§ **Exercise instructions**:
Word for word, restate the records that come after this.

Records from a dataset
□ □ □
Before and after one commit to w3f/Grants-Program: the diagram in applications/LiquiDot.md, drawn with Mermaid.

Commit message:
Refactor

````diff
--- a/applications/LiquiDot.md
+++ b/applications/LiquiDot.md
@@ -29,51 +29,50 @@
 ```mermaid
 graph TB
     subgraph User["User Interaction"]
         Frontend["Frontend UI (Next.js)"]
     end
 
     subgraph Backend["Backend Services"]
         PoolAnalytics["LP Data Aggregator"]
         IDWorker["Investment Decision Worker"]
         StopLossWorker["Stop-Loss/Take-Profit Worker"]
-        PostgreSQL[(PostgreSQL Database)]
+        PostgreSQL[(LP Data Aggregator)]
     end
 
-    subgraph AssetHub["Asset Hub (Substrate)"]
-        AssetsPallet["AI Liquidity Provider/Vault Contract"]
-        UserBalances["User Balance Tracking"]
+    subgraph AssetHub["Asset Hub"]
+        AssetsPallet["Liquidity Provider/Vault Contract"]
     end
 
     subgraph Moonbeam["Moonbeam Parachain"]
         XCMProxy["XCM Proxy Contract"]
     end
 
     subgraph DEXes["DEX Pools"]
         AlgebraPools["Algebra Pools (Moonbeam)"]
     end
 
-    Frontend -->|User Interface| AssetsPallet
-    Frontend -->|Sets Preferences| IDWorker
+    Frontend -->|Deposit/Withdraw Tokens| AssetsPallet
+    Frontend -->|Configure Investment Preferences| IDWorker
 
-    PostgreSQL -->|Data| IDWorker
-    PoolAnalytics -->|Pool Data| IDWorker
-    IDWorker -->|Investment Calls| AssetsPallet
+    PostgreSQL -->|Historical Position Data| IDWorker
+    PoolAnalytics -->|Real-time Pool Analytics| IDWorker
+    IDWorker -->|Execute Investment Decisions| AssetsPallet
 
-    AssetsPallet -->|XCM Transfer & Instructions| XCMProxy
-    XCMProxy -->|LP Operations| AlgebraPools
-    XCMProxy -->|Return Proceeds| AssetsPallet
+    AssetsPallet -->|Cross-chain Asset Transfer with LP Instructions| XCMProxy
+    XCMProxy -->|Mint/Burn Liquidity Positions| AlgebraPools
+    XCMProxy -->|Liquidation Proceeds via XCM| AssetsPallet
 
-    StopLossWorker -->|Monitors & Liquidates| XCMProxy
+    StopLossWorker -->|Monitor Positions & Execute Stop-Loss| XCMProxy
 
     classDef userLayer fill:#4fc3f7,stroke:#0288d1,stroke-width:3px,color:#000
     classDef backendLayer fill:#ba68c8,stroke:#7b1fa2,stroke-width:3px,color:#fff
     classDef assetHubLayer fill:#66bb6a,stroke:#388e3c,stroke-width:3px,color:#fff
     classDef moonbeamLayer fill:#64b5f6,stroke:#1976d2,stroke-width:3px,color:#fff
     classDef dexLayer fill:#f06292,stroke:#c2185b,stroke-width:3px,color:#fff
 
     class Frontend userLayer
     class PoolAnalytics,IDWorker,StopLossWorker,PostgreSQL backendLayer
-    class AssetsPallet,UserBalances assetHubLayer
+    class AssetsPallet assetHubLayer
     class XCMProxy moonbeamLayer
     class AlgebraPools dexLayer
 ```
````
□ □ □
§ **Your response**:
Before and after one commit to w3f/Grants-Program: the diagram in applications/LiquiDot.md, drawn with Mermaid.

Commit message:
Refactor

````diff
--- a/applications/LiquiDot.md
+++ b/applications/LiquiDot.md
@@ -29,51 +29,50 @@
 ```mermaid
 graph TB
     subgraph User["User Interaction"]
         Frontend["Frontend UI (Next.js)"]
     end
 
     subgraph Backend["Backend Services"]
         PoolAnalytics["LP Data Aggregator"]
         IDWorker["Investment Decision Worker"]
         StopLossWorker["Stop-Loss/Take-Profit Worker"]
-        PostgreSQL[(PostgreSQL Database)]
+        PostgreSQL[(LP Data Aggregator)]
     end
 
-    subgraph AssetHub["Asset Hub (Substrate)"]
-        AssetsPallet["AI Liquidity Provider/Vault Contract"]
-        UserBalances["User Balance Tracking"]
+    subgraph AssetHub["Asset Hub"]
+        AssetsPallet["Liquidity Provider/Vault Contract"]
     end
 
     subgraph Moonbeam["Moonbeam Parachain"]
         XCMProxy["XCM Proxy Contract"]
     end
 
     subgraph DEXes["DEX Pools"]
         AlgebraPools["Algebra Pools (Moonbeam)"]
     end
 
-    Frontend -->|User Interface| AssetsPallet
-    Frontend -->|Sets Preferences| IDWorker
+    Frontend -->|Deposit/Withdraw Tokens| AssetsPallet
+    Frontend -->|Configure Investment Preferences| IDWorker
 
-    PostgreSQL -->|Data| IDWorker
-    PoolAnalytics -->|Pool Data| IDWorker
-    IDWorker -->|Investment Calls| AssetsPallet
+    PostgreSQL -->|Historical Position Data| IDWorker
+    PoolAnalytics -->|Real-time Pool Analytics| IDWorker
+    IDWorker -->|Execute Investment Decisions| AssetsPallet
 
-    AssetsPallet -->|XCM Transfer & Instructions| XCMProxy
-    XCMProxy -->|LP Operations| AlgebraPools
-    XCMProxy -->|Return Proceeds| AssetsPallet
+    AssetsPallet -->|Cross-chain Asset Transfer with LP Instructions| XCMProxy
+    XCMProxy -->|Mint/Burn Liquidity Positions| AlgebraPools
+    XCMProxy -->|Liquidation Proceeds via XCM| AssetsPallet
 
-    StopLossWorker -->|Monitors & Liquidates| XCMProxy
+    StopLossWorker -->|Monitor Positions & Execute Stop-Loss| XCMProxy
 
     classDef userLayer fill:#4fc3f7,stroke:#0288d1,stroke-width:3px,color:#000
     classDef backendLayer fill:#ba68c8,stroke:#7b1fa2,stroke-width:3px,color:#fff
     classDef assetHubLayer fill:#66bb6a,stroke:#388e3c,stroke-width:3px,color:#fff
     classDef moonbeamLayer fill:#64b5f6,stroke:#1976d2,stroke-width:3px,color:#fff
     classDef dexLayer fill:#f06292,stroke:#c2185b,stroke-width:3px,color:#fff
 
     class Frontend userLayer
     class PoolAnalytics,IDWorker,StopLossWorker,PostgreSQL backendLayer
-    class AssetsPallet,UserBalances assetHubLayer
+    class AssetsPallet assetHubLayer
     class XCMProxy moonbeamLayer
     class AlgebraPools dexLayer
 ```
````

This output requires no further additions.